TASK PROMPT: Please restate each entry word for word.

DATASET RECORDS:
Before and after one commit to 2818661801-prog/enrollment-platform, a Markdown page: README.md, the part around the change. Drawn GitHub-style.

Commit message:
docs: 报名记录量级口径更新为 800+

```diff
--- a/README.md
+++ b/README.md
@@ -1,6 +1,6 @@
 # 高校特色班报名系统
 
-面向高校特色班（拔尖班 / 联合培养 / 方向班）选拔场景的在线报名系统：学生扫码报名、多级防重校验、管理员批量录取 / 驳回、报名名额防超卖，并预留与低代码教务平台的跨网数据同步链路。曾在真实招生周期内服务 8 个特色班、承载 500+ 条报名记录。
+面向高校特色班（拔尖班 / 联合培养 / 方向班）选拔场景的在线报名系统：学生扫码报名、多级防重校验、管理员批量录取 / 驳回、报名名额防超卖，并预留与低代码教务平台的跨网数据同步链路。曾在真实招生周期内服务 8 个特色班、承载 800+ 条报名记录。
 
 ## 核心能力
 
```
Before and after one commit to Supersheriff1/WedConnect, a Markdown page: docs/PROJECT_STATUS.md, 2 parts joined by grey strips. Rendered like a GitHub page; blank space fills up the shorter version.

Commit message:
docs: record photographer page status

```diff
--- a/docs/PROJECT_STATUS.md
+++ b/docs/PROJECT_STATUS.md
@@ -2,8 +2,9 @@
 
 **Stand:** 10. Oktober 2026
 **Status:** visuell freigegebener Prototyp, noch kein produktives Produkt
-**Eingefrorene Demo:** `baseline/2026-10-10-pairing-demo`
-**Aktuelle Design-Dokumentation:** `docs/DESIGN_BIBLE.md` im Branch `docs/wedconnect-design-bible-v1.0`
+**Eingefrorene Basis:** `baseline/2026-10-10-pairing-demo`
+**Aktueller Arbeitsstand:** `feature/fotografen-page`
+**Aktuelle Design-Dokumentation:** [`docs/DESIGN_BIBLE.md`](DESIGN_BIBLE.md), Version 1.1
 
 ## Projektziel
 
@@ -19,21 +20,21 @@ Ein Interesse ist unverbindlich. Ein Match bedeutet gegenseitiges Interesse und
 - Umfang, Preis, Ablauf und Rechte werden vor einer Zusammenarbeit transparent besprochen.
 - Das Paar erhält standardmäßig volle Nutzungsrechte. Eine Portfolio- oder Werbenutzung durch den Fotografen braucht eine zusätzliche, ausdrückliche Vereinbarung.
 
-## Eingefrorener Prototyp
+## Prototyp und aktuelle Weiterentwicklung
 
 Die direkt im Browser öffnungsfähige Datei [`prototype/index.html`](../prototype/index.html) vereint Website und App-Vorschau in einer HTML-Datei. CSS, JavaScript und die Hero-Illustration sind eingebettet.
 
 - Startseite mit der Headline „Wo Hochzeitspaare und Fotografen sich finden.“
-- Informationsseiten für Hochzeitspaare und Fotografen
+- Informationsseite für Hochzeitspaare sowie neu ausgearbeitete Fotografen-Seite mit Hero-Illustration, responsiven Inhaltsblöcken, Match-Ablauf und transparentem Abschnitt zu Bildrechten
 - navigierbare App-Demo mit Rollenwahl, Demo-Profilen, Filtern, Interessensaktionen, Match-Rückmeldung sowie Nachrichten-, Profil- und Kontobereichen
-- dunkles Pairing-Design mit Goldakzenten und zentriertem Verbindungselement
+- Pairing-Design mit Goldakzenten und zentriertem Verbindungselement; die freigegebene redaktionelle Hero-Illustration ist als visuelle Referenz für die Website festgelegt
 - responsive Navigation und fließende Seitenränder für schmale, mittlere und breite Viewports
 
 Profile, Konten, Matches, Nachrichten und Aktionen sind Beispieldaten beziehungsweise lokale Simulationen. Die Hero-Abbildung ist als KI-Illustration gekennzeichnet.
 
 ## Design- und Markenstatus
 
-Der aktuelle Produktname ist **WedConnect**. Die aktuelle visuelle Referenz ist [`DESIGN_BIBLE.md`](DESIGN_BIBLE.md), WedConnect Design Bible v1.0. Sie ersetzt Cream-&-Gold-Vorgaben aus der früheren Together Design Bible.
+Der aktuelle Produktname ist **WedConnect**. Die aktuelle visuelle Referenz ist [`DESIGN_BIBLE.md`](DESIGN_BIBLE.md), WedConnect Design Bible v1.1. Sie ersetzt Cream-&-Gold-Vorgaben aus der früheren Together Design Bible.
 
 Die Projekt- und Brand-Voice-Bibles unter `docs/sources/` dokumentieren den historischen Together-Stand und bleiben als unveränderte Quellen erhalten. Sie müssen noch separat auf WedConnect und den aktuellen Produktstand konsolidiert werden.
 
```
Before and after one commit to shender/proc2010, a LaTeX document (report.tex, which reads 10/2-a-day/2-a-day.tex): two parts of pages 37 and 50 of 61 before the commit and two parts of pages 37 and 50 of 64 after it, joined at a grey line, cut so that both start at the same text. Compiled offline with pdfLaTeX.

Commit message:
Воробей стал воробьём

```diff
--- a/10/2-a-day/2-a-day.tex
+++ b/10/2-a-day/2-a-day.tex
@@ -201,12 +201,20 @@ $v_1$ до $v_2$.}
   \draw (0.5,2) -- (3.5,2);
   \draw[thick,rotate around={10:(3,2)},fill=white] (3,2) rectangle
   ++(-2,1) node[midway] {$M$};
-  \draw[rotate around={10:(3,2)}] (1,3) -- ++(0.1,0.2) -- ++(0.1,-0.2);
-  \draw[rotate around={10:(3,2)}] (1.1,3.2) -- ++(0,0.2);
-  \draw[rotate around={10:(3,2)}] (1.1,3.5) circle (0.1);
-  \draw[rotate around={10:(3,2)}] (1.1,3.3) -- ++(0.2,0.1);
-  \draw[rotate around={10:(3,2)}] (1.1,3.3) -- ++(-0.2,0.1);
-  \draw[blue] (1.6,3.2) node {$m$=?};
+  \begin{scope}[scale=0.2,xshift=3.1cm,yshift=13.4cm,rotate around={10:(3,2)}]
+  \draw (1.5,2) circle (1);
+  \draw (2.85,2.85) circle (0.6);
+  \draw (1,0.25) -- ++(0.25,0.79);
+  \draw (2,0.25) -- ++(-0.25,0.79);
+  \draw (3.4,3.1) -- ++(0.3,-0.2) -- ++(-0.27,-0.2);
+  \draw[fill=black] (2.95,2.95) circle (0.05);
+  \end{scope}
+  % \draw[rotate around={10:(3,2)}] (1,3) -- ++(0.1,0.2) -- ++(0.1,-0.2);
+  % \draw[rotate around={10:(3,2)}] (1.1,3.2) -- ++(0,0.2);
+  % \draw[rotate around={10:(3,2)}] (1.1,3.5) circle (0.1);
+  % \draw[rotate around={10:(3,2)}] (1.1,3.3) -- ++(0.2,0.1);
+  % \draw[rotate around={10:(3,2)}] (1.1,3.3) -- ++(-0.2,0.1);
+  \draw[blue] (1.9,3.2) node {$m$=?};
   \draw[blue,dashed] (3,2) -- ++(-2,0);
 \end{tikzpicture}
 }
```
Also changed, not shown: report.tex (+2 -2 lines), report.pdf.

WRITTEN SOLUTION:
Before and after one commit to 2818661801-prog/enrollment-platform, a Markdown page: README.md, the part around the change. Drawn GitHub-style.

Commit message:
docs: 报名记录量级口径更新为 800+

```diff
--- a/README.md
+++ b/README.md
@@ -1,6 +1,6 @@
 # 高校特色班报名系统
 
-面向高校特色班（拔尖班 / 联合培养 / 方向班）选拔场景的在线报名系统：学生扫码报名、多级防重校验、管理员批量录取 / 驳回、报名名额防超卖，并预留与低代码教务平台的跨网数据同步链路。曾在真实招生周期内服务 8 个特色班、承载 500+ 条报名记录。
+面向高校特色班（拔尖班 / 联合培养 / 方向班）选拔场景的在线报名系统：学生扫码报名、多级防重校验、管理员批量录取 / 驳回、报名名额防超卖，并预留与低代码教务平台的跨网数据同步链路。曾在真实招生周期内服务 8 个特色班、承载 800+ 条报名记录。
 
 ## 核心能力
 
```
Before and after one commit to Supersheriff1/WedConnect, a Markdown page: docs/PROJECT_STATUS.md, 2 parts joined by grey strips. Rendered like a GitHub page; blank space fills up the shorter version.

Commit message:
docs: record photographer page status

```diff
--- a/docs/PROJECT_STATUS.md
+++ b/docs/PROJECT_STATUS.md
@@ -2,8 +2,9 @@
 
 **Stand:** 10. Oktober 2026
 **Status:** visuell freigegebener Prototyp, noch kein produktives Produkt
-**Eingefrorene Demo:** `baseline/2026-10-10-pairing-demo`
-**Aktuelle Design-Dokumentation:** `docs/DESIGN_BIBLE.md` im Branch `docs/wedconnect-design-bible-v1.0`
+**Eingefrorene Basis:** `baseline/2026-10-10-pairing-demo`
+**Aktueller Arbeitsstand:** `feature/fotografen-page`
+**Aktuelle Design-Dokumentation:** [`docs/DESIGN_BIBLE.md`](DESIGN_BIBLE.md), Version 1.1
 
 ## Projektziel
 
@@ -19,21 +20,21 @@ Ein Interesse ist unverbindlich. Ein Match bedeutet gegenseitiges Interesse und
 - Umfang, Preis, Ablauf und Rechte werden vor einer Zusammenarbeit transparent besprochen.
 - Das Paar erhält standardmäßig volle Nutzungsrechte. Eine Portfolio- oder Werbenutzung durch den Fotografen braucht eine zusätzliche, ausdrückliche Vereinbarung.
 
-## Eingefrorener Prototyp
+## Prototyp und aktuelle Weiterentwicklung
 
 Die direkt im Browser öffnungsfähige Datei [`prototype/index.html`](../prototype/index.html) vereint Website und App-Vorschau in einer HTML-Datei. CSS, JavaScript und die Hero-Illustration sind eingebettet.
 
 - Startseite mit der Headline „Wo Hochzeitspaare und Fotografen sich finden.“
-- Informationsseiten für Hochzeitspaare und Fotografen
+- Informationsseite für Hochzeitspaare sowie neu ausgearbeitete Fotografen-Seite mit Hero-Illustration, responsiven Inhaltsblöcken, Match-Ablauf und transparentem Abschnitt zu Bildrechten
 - navigierbare App-Demo mit Rollenwahl, Demo-Profilen, Filtern, Interessensaktionen, Match-Rückmeldung sowie Nachrichten-, Profil- und Kontobereichen
-- dunkles Pairing-Design mit Goldakzenten und zentriertem Verbindungselement
+- Pairing-Design mit Goldakzenten und zentriertem Verbindungselement; die freigegebene redaktionelle Hero-Illustration ist als visuelle Referenz für die Website festgelegt
 - responsive Navigation und fließende Seitenränder für schmale, mittlere und breite Viewports
 
 Profile, Konten, Matches, Nachrichten und Aktionen sind Beispieldaten beziehungsweise lokale Simulationen. Die Hero-Abbildung ist als KI-Illustration gekennzeichnet.
 
 ## Design- und Markenstatus
 
-Der aktuelle Produktname ist **WedConnect**. Die aktuelle visuelle Referenz ist [`DESIGN_BIBLE.md`](DESIGN_BIBLE.md), WedConnect Design Bible v1.0. Sie ersetzt Cream-&-Gold-Vorgaben aus der früheren Together Design Bible.
+Der aktuelle Produktname ist **WedConnect**. Die aktuelle visuelle Referenz ist [`DESIGN_BIBLE.md`](DESIGN_BIBLE.md), WedConnect Design Bible v1.1. Sie ersetzt Cream-&-Gold-Vorgaben aus der früheren Together Design Bible.
 
 Die Projekt- und Brand-Voice-Bibles unter `docs/sources/` dokumentieren den historischen Together-Stand und bleiben als unveränderte Quellen erhalten. Sie müssen noch separat auf WedConnect und den aktuellen Produktstand konsolidiert werden.
 
```
Before and after one commit to shender/proc2010, a LaTeX document (report.tex, which reads 10/2-a-day/2-a-day.tex): two parts of pages 37 and 50 of 61 before the commit and two parts of pages 37 and 50 of 64 after it, joined at a grey line, cut so that both start at the same text. Compiled offline with pdfLaTeX.

Commit message:
Воробей стал воробьём

```diff
--- a/10/2-a-day/2-a-day.tex
+++ b/10/2-a-day/2-a-day.tex
@@ -201,12 +201,20 @@ $v_1$ до $v_2$.}
   \draw (0.5,2) -- (3.5,2);
   \draw[thick,rotate around={10:(3,2)},fill=white] (3,2) rectangle
   ++(-2,1) node[midway] {$M$};
-  \draw[rotate around={10:(3,2)}] (1,3) -- ++(0.1,0.2) -- ++(0.1,-0.2);
-  \draw[rotate around={10:(3,2)}] (1.1,3.2) -- ++(0,0.2);
-  \draw[rotate around={10:(3,2)}] (1.1,3.5) circle (0.1);
-  \draw[rotate around={10:(3,2)}] (1.1,3.3) -- ++(0.2,0.1);
-  \draw[rotate around={10:(3,2)}] (1.1,3.3) -- ++(-0.2,0.1);
-  \draw[blue] (1.6,3.2) node {$m$=?};
+  \begin{scope}[scale=0.2,xshift=3.1cm,yshift=13.4cm,rotate around={10:(3,2)}]
+  \draw (1.5,2) circle (1);
+  \draw (2.85,2.85) circle (0.6);
+  \draw (1,0.25) -- ++(0.25,0.79);
+  \draw (2,0.25) -- ++(-0.25,0.79);
+  \draw (3.4,3.1) -- ++(0.3,-0.2) -- ++(-0.27,-0.2);
+  \draw[fill=black] (2.95,2.95) circle (0.05);
+  \end{scope}
+  % \draw[rotate around={10:(3,2)}] (1,3) -- ++(0.1,0.2) -- ++(0.1,-0.2);
+  % \draw[rotate around={10:(3,2)}] (1.1,3.2) -- ++(0,0.2);
+  % \draw[rotate around={10:(3,2)}] (1.1,3.5) circle (0.1);
+  % \draw[rotate around={10:(3,2)}] (1.1,3.3) -- ++(0.2,0.1);
+  % \draw[rotate around={10:(3,2)}] (1.1,3.3) -- ++(-0.2,0.1);
+  \draw[blue] (1.9,3.2) node {$m$=?};
   \draw[blue,dashed] (3,2) -- ++(-2,0);
 \end{tikzpicture}
 }
```
Also changed, not shown: report.tex (+2 -2 lines), report.pdf.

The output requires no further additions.